[Stored data]
▬▬▬▬▬▬▬▬▬▬
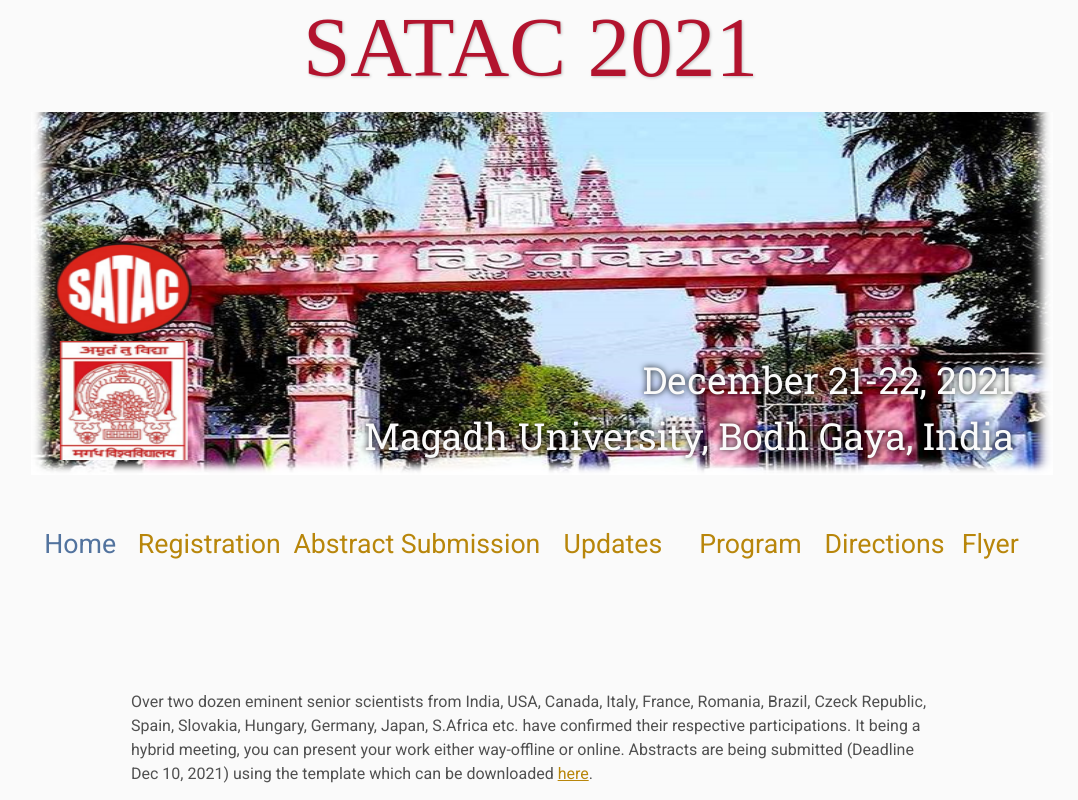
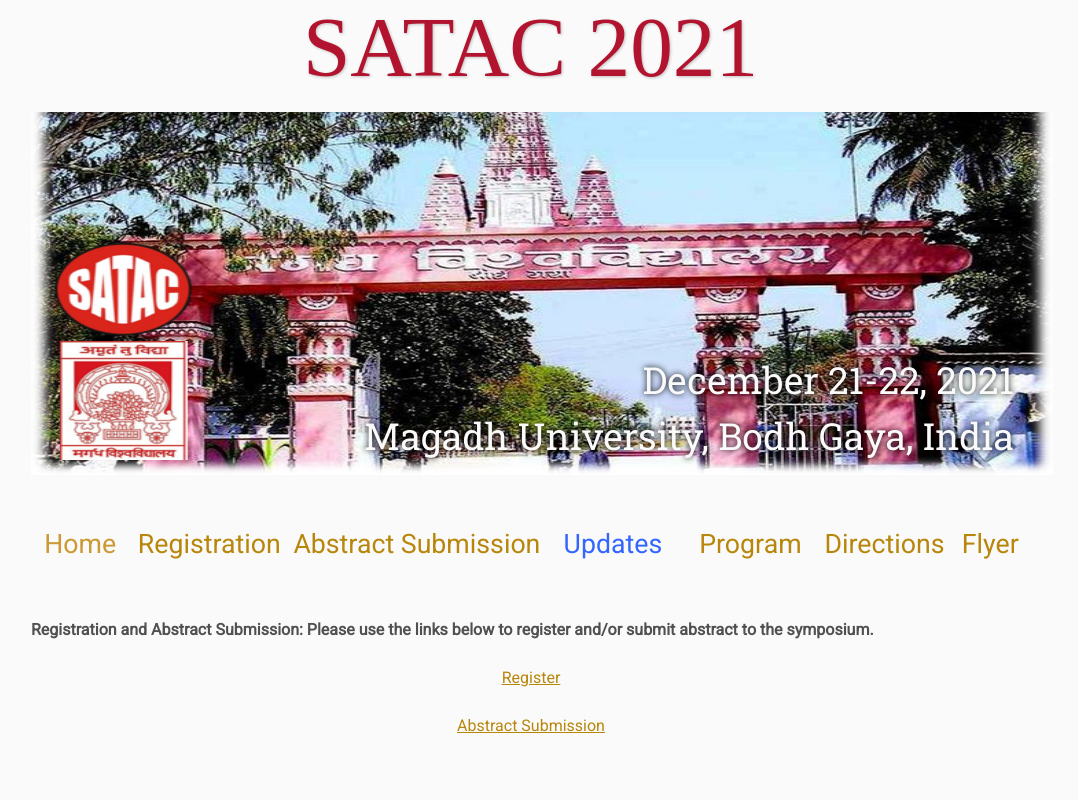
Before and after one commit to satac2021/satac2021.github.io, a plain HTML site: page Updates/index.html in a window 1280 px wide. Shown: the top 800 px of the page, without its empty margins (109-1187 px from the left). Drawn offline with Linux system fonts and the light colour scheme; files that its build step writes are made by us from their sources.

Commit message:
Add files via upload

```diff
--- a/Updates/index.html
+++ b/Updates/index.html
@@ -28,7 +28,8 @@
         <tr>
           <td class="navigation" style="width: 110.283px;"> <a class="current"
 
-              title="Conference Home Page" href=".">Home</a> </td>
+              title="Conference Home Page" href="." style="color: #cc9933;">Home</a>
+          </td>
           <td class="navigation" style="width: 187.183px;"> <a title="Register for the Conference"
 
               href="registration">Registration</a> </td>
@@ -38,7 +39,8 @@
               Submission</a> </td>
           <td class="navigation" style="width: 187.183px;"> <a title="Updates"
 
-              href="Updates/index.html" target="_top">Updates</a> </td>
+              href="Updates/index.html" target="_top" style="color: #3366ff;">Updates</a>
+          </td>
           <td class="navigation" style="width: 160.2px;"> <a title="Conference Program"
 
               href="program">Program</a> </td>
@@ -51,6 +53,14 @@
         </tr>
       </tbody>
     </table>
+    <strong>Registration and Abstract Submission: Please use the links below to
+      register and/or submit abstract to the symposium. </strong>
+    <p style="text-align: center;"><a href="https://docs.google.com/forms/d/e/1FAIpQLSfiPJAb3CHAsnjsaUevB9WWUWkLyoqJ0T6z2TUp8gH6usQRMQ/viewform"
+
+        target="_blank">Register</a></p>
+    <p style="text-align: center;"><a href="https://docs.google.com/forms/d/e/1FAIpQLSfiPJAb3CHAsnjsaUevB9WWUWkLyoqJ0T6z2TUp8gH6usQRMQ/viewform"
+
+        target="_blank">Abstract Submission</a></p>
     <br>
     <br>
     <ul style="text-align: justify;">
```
▬▬▬▬▬▬▬▬▬▬
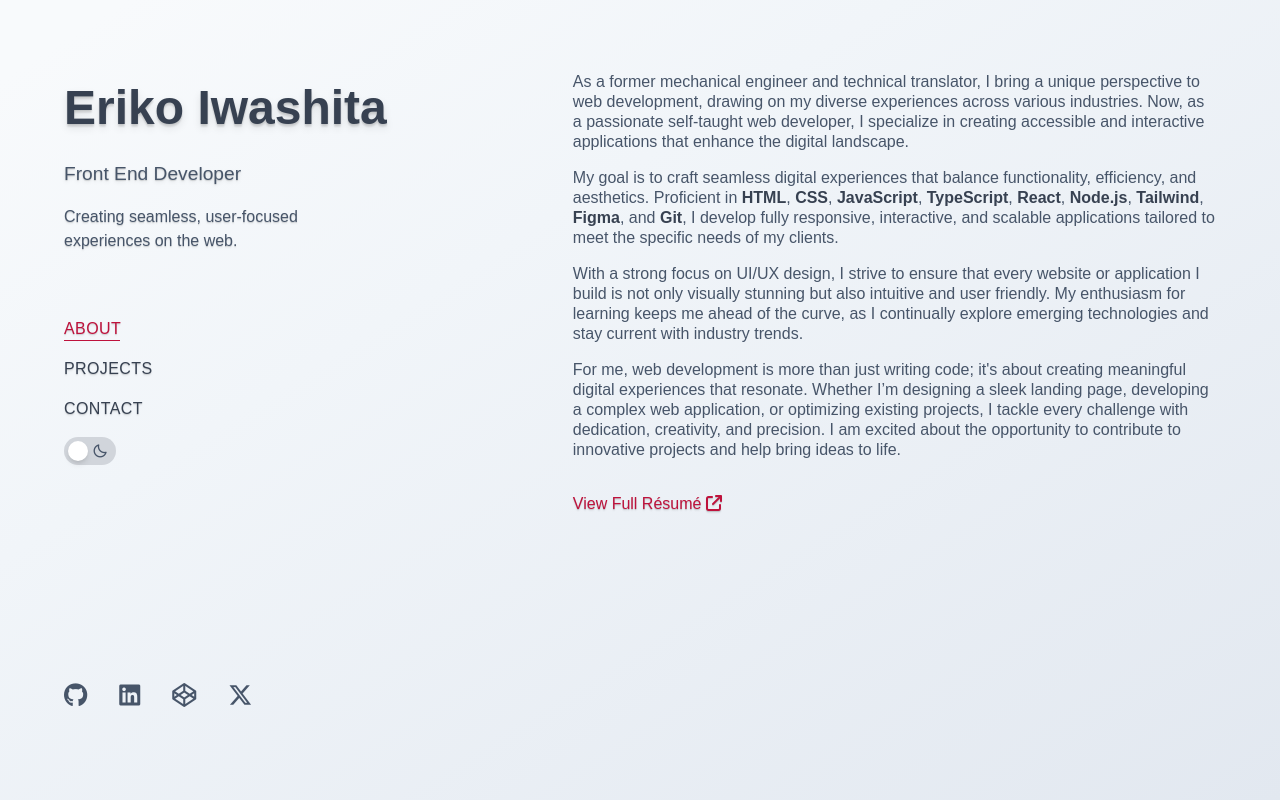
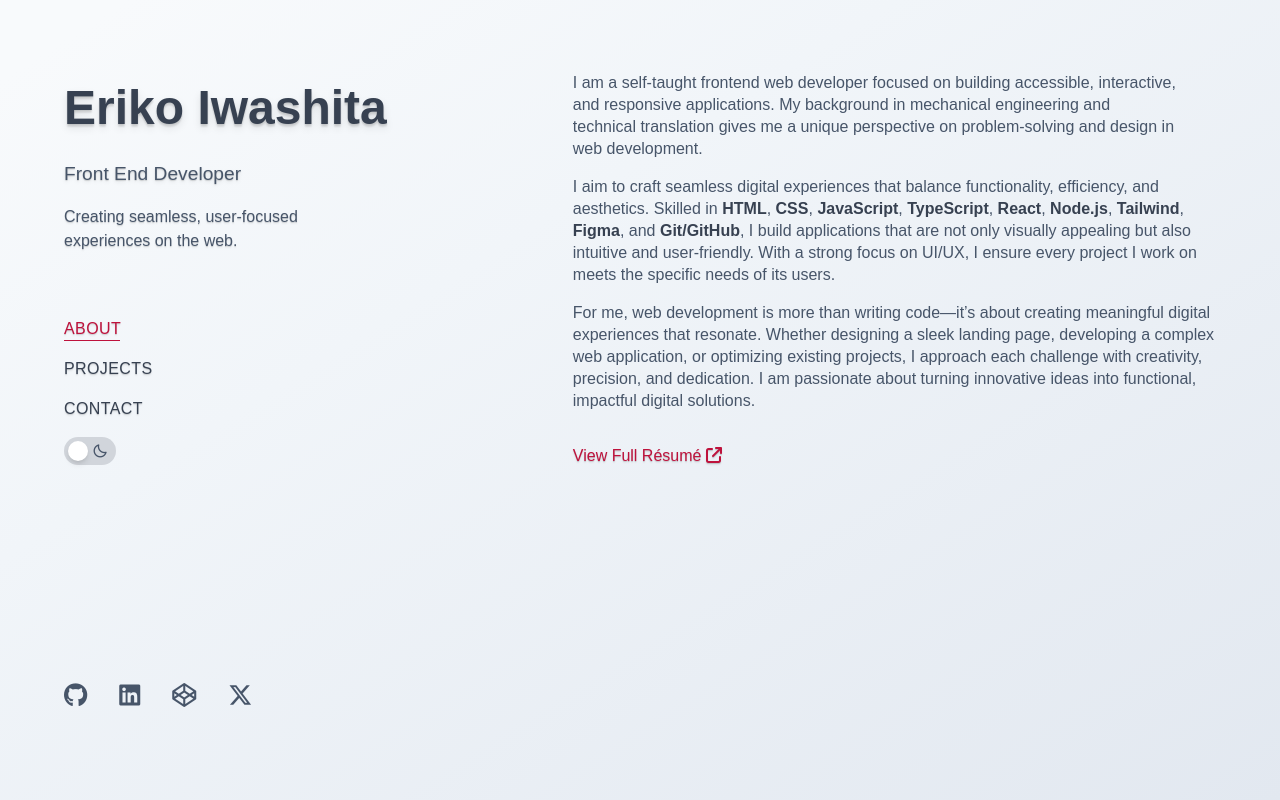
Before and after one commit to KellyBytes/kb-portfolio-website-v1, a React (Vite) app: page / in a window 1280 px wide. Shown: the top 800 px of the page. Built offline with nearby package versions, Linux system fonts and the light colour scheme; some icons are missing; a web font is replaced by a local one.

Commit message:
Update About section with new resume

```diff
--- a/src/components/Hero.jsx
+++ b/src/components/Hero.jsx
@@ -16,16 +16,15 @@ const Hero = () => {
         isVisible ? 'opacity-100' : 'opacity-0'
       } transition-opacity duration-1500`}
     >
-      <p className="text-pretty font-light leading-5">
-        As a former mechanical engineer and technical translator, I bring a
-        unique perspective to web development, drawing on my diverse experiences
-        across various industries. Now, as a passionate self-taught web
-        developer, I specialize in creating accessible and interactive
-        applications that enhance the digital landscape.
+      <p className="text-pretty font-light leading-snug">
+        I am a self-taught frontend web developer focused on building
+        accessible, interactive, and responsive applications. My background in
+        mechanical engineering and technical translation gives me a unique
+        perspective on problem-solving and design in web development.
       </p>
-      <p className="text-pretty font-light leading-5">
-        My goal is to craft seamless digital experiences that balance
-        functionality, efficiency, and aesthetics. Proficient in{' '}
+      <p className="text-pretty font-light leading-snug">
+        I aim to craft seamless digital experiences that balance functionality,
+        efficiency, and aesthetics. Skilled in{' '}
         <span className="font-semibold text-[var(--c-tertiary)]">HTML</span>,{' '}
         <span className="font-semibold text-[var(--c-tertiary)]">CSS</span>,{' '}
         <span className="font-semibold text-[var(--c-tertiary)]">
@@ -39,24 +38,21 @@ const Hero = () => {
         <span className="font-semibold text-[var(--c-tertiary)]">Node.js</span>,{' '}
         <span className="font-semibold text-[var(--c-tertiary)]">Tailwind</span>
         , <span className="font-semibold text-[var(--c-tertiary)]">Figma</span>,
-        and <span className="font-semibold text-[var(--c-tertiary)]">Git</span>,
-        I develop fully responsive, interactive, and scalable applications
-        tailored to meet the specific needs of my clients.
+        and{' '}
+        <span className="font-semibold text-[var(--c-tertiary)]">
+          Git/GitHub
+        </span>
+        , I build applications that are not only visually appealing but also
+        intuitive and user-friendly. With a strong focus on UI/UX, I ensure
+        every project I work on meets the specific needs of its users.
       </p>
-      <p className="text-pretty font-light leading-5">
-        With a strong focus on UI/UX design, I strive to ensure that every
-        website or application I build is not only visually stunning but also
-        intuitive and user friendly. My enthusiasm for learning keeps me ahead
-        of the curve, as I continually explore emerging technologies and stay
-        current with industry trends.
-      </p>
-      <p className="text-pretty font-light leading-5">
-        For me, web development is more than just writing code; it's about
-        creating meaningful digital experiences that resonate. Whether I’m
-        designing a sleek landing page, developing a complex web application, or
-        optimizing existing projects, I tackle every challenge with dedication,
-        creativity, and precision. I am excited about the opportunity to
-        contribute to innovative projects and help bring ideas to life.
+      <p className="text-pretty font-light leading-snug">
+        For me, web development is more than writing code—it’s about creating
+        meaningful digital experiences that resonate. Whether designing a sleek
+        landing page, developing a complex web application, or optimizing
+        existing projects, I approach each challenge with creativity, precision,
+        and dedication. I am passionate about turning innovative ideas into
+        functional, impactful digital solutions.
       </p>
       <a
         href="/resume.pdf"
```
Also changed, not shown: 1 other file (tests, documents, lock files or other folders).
▬▬▬▬▬▬▬▬▬▬
**Goal of the exercise**
Collect every line with the string "interactive" from the records, and copy each.

**Solution to this problem**
-        developer, I specialize in creating accessible and interactive
+        accessible, interactive, and responsive applications. My background in
-        I develop fully responsive, interactive, and scalable applications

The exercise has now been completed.